■ Task objective:
Copy out each line of the listing below where the string "className" appears.
———
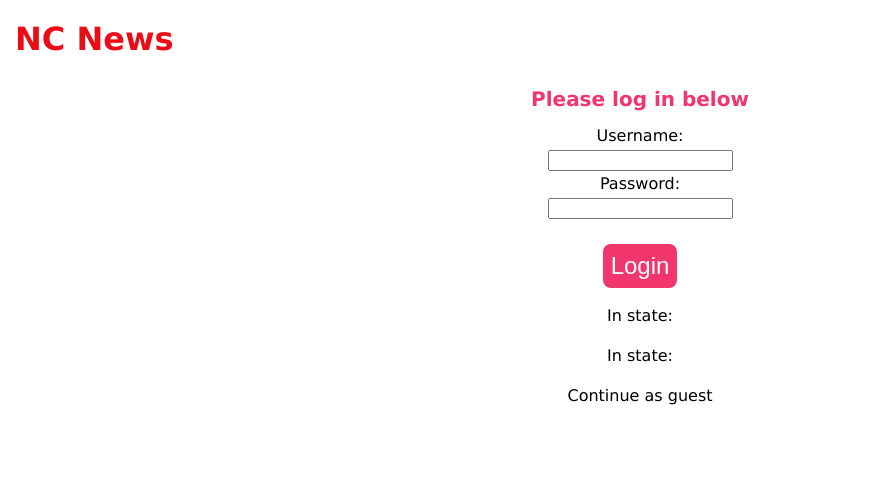
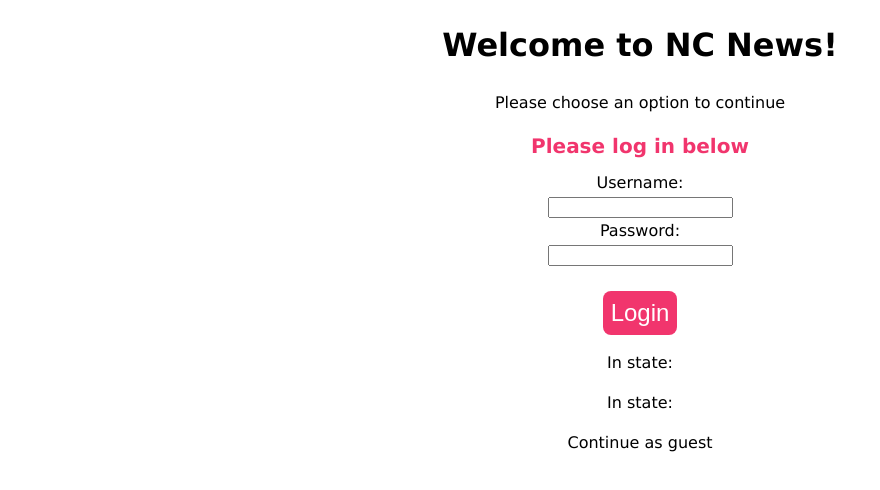
Before and after one commit to rvallely/nc-news, a React (Create React App) app: page / in a window 1280 px wide. Shown: the top 490 px of the page, without its empty margins (0-880 px from the left). Built offline with nearby package versions, Linux system fonts and the light colour scheme.

Commit message:
add static header to login

```diff
--- a/src/components/Header.jsx
+++ b/src/components/Header.jsx
@@ -3,17 +3,21 @@ import { Link } from 'react-router-dom';
 import { UserContext } from '../contexts/User';
 
 const Header = () => {
-    const { loggedInUser, setLoggedInUser } = useContext(UserContext)
+    // const { loggedInUser, setLoggedInUser } = useContext(UserContext)
 
-    if (loggedInUser.username === 'guest') {
-        return <h1 className ='Header'>NC News</h1>
-    } else {
+    // if (loggedInUser.username === 'guest') {
+    //     return (
+    //         <div className ='Header-link'>
+    //         <h1 className ='Header'>NC News</h1>
+    //         </div>
+    //     )
+    // } else {
         return (
             <Link className='Header-link' key='articles' to='/articles'>
                 <h1 className ='Header'>NC News</h1>
             </Link>
         )
-    }
+  //  }
 
 
 }
--- a/src/components/Login.jsx
+++ b/src/components/Login.jsx
@@ -41,7 +41,8 @@ const Login = () => {
 
     return (
         <div>
-            <Header />
+            <h1>Welcome to NC News!</h1>
+            <p>Please choose an option to continue</p>
             <div className='login-form'>
             <h2>Please log in below</h2>
             <form onSubmit={handleSubmit}>
```
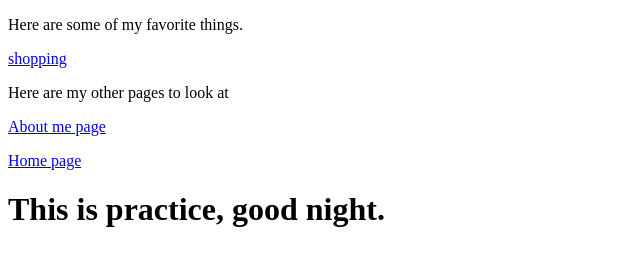
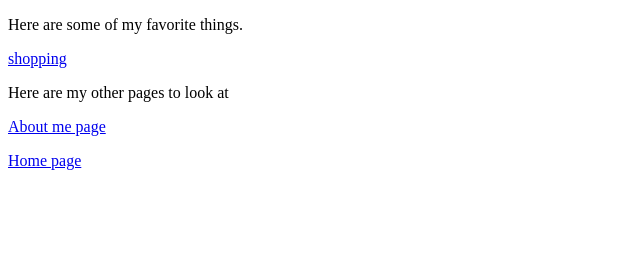
Before and after one commit to nicole-horne-25/website-practice-class2, a plain HTML site: page favorites.html in a window 1280 px wide. Shown: the whole page, without its empty margins (0-640 px from the left). Drawn offline with Linux system fonts and the light colour scheme.

Commit message:
Update favorites.html

```diff
--- a/favorites.html
+++ b/favorites.html
@@ -11,6 +11,5 @@
  <p><a href="about.html">About me page</a> </p>
  <p><a href="index.html">Home page</a> </p>
 
-</body>
-    <h1> This is practice, good night. </h1>
+
 </html>
```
———
■ Result below:
-        return <h1 className ='Header'>NC News</h1>
+    //         <div className ='Header-link'>
+    //         <h1 className ='Header'>NC News</h1>
             <Link className='Header-link' key='articles' to='/articles'>
                 <h1 className ='Header'>NC News</h1>
             <div className='login-form'>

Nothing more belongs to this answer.